┌─ RECORDS SUPPLIED

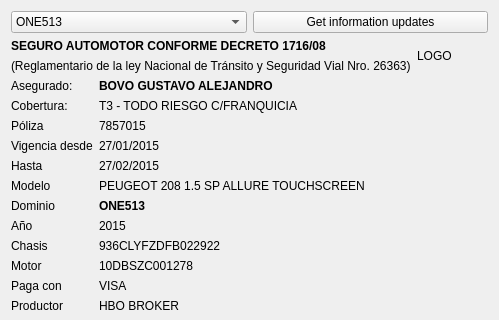
The window that dominioAsegurado/mainwindow.ui (diegowald/dominioSeguro) describes before a commit, drawn with Qt 5; both pictures show x 0 to 499 and y 0 to 320 of the 499 by 480 pixel window.
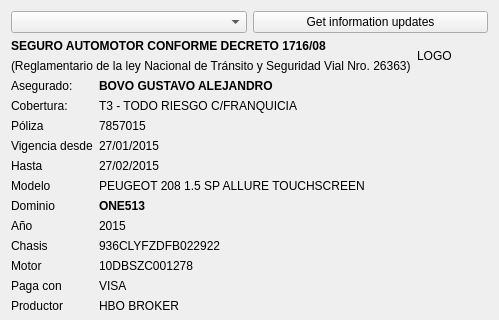
The same window after the commit. Icons and pictures are not drawn.

The edit to the form file:
```diff
--- a/dominioAsegurado/mainwindow.ui
+++ b/dominioAsegurado/mainwindow.ui
@@ -21,13 +21,7 @@
     <item>
      <layout class="QHBoxLayout" name="horizontalLayout_3">
       <item>
-       <widget class="QComboBox" name="comboBox">
-        <item>
-         <property name="text">
-          <string>ONE513</string>
-         </property>
-        </item>
-       </widget>
+       <widget class="QComboBox" name="comboBox"/>
       </item>
       <item>
        <widget class="QPushButton" name="pushButton">
```
Left out of the diff: 44 changed lines with no effect on the pictures.
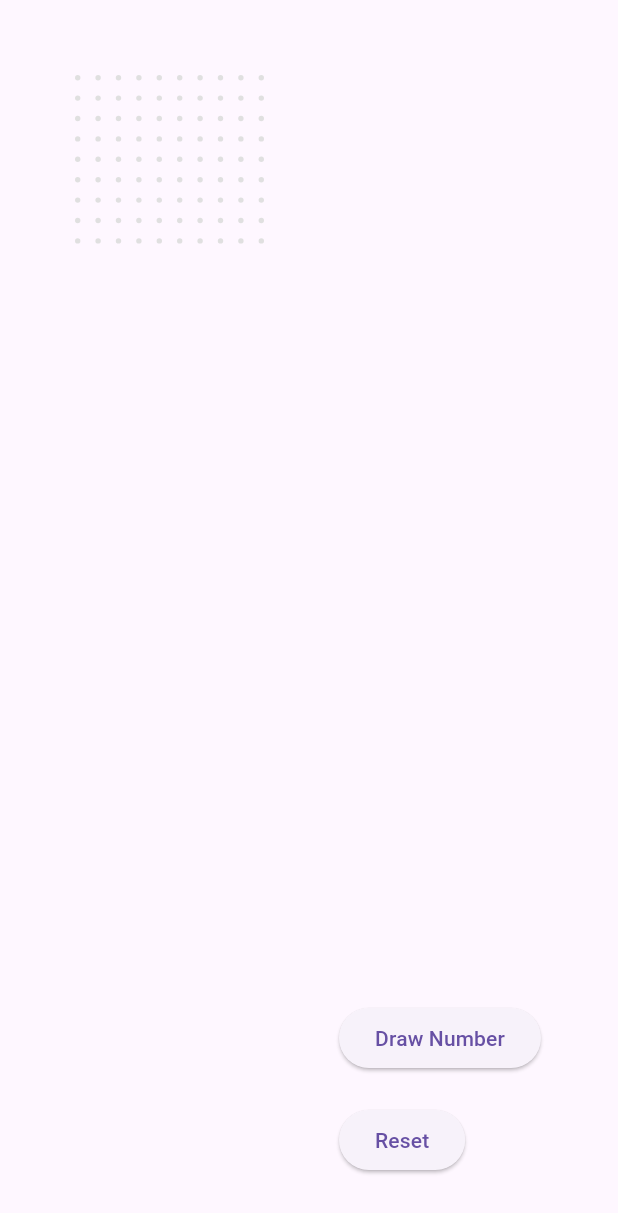
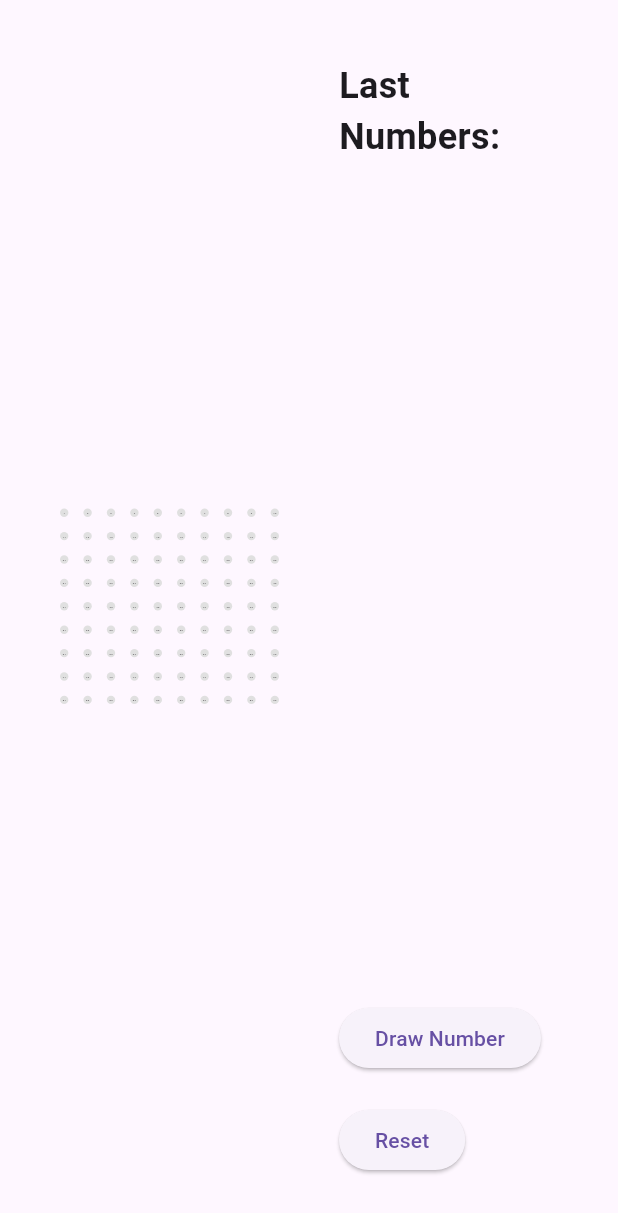
Before and after one commit to Fenysk/loto_app, a Flutter app: the screen it shows after launch, on a phone screen of 412 x 824 dp. Shown: the top 1213 px of the screen. Run offline on Flutter 3.47's test engine with Material 3 defaults, Android fonts, the phone set to English and light mode, and no system bars.

Commit message:
💄 Responsive font size on balls

```diff
--- a/lib/loto-app.dart
+++ b/lib/loto-app.dart
@@ -2,6 +2,7 @@ import 'dart:math';
 import 'package:flutter/material.dart';
 import 'package:loto_app/repository/grid.repository.dart';
 import 'package:loto_app/widget/ball-number.widget.dart';
+import 'package:loto_app/widget/loto-grid.widget.dart';
 
 class LotoApp extends StatefulWidget {
   const LotoApp({
@@ -42,8 +43,8 @@ class _LotoAppState extends State<LotoApp> {
           mainAxisAlignment: MainAxisAlignment.spaceBetween,
           crossAxisAlignment: CrossAxisAlignment.center,
           children: [
-            Expanded(
-              child: buildLotoGrid(),
+            Flexible(
+              child: LotoGridWidget(),
             ),
             const SizedBox(width: 40),
             Expanded(
@@ -56,12 +57,11 @@ class _LotoAppState extends State<LotoApp> {
   }
 
   Widget buildSideSection() {
-    return Center(
-      child: Column(
+    return Column(
       mainAxisAlignment: MainAxisAlignment.center,
       crossAxisAlignment: CrossAxisAlignment.start,
       children: [
-          buildLastNumbers(),
+        buildLastNumbers(5),
         Spacer(),
         SizedBox(height: 40),
         ElevatedButton(
@@ -74,59 +74,38 @@ class _LotoAppState extends State<LotoApp> {
           child: const Text('Reset'),
         ),
       ],
-      ),
     );
   }
 
-  Widget buildLastNumbers() {
-    return Row(
-      mainAxisAlignment: MainAxisAlignment.center,
+  Widget buildLastNumbers(int count) {
+    assert(count >= 0 && count <= 5, 'Count must be between 0 and 5');
+    final lastNumbers = gridRepository.fallenNumbers.toList().reversed.take(count).toList();
+    return Column(
+      crossAxisAlignment: CrossAxisAlignment.start,
       children: [
-        if (gridRepository.fallenNumbers.length > 2)
-          BallNumberWidget(
+        const Text(
+          'Last Numbers:',
+          style: TextStyle(
+            fontSize: 24,
+            fontWeight: FontWeight.bold,
+          ),
+        ),
+        const SizedBox(height: 20),
+        Wrap(
+          crossAxisAlignment: WrapCrossAlignment.center,
+          spacing: 10,
+          runSpacing: 10,
+          children: lastNumbers
+              .asMap()
+              .entries
+              .map((entry) => BallNumberWidget(
                     isFalled: true,
-            number: gridRepository.fallenNumbers[gridRepository.fallenNumbers.length - 3],
-            radius: 30,
-          ),
-        const SizedBox(width: 30),
-        if (gridRepository.fallenNumbers.length > 1)
-          BallNumberWidget(
-            isFalled: true,
-            number: gridRepository.fallenNumbers[gridRepository.fallenNumbers.length - 2],
-            radius: 40,
-          ),
-        const SizedBox(width: 30),
-        if (gridRepository.fallenNumbers.isNotEmpty)
-          BallNumberWidget(
-            isFalled: true,
-            number: gridRepository.fallenNumbers.last,
-            radius: 50,
+                    number: entry.value,
+                    radius: 40 - (entry.key * 5),
+                  ))
+              .toList(),
         ),
       ],
     );
   }
-
-  Widget buildLotoGrid() {
-    return Padding(
-      padding: const EdgeInsets.all(10),
-      child: GridView.builder(
-        gridDelegate: SliverGridDelegateWithFixedCrossAxisCount(
-          crossAxisCount: 10,
-          childAspectRatio: 1 / 1,
-          crossAxisSpacing: 10,
-          mainAxisSpacing: 10,
-        ),
-        itemCount: 90,
-        itemBuilder: (context, index) {
-          int number = index + 1;
-          return BallNumberWidget(
-            isFalled: isFalled(number),
-            number: number,
-          );
-        },
-      ),
-    );
 }
-
-  bool isFalled(int number) => gridRepository.fallenNumbers.contains(number);
-}
--- a/lib/widget/ball-number.widget.dart
+++ b/lib/widget/ball-number.widget.dart
@@ -1,3 +1,5 @@
+import 'dart:math';
+
 import 'package:flutter/material.dart';
 
 class BallNumberWidget extends StatelessWidget {
@@ -14,7 +16,9 @@ class BallNumberWidget extends StatelessWidget {
 
   @override
   Widget build(BuildContext context) {
-    return Container(
+    return AnimatedContainer(
+      duration: const Duration(milliseconds: 300),
+      curve: Curves.easeInOut,
       width: radius * 2,
       height: radius * 2,
       decoration: BoxDecoration(
@@ -24,8 +28,9 @@ class BallNumberWidget extends StatelessWidget {
       child: Center(
         child: Text(
           number.toString(),
-          style: const TextStyle(
+          style: TextStyle(
             fontWeight: FontWeight.bold,
+            fontSize: radius * 0.8,
           ),
         ),
       ),
--- /dev/null
+++ b/lib/widget/loto-grid.widget.dart
@@ -0,0 +1,43 @@
+import 'package:flutter/material.dart';
+import 'package:loto_app/repository/grid.repository.dart';
+import 'package:loto_app/widget/ball-number.widget.dart';
+
+class LotoGridWidget extends StatelessWidget {
+  LotoGridWidget({super.key});
+
+  final gridRepository = GridRepositoryImpl();
+
+  @override
+  Widget build(BuildContext context) {
+    return LayoutBuilder(
+      builder: (context, constraints) {
+        final cellWidth = (constraints.maxWidth - (9 * 10)) / 10;
+
+        return AspectRatio(
+          aspectRatio: 1,
+          child: GridView.builder(
+            shrinkWrap: true,
+            physics: const AlwaysScrollableScrollPhysics(),
+            gridDelegate: const SliverGridDelegateWithFixedCrossAxisCount(
+              crossAxisCount: 10,
+              childAspectRatio: 1,
+              crossAxisSpacing: 10,
+              mainAxisSpacing: 10,
+            ),
+            itemCount: 90,
+            itemBuilder: (context, index) {
+              int number = index + 1;
+              return BallNumberWidget(
+                isFalled: isFalled(number),
+                number: number,
+                radius: (cellWidth / 2).toInt(),
+              );
+            },
+          ),
+        );
+      },
+    );
+  }
+
+  bool isFalled(int number) => gridRepository.fallenNumbers.contains(number);
+}
```
Lines whose indentation alone changed are shown as unchanged.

└─

→ WHAT THE TASK ASKS:
Report back each line in the material above that contains the string "fallenNumbers".

→ TASK RESPONSE:
+    final lastNumbers = gridRepository.fallenNumbers.toList().reversed.take(count).toList();
-        if (gridRepository.fallenNumbers.length > 2)
-            number: gridRepository.fallenNumbers[gridRepository.fallenNumbers.length - 3],
-        if (gridRepository.fallenNumbers.length > 1)
-            number: gridRepository.fallenNumbers[gridRepository.fallenNumbers.length - 2],
-        if (gridRepository.fallenNumbers.isNotEmpty)
-            number: gridRepository.fallenNumbers.last,
-  bool isFalled(int number) => gridRepository.fallenNumbers.contains(number);
+  bool isFalled(int number) => gridRepository.fallenNumbers.contains(number);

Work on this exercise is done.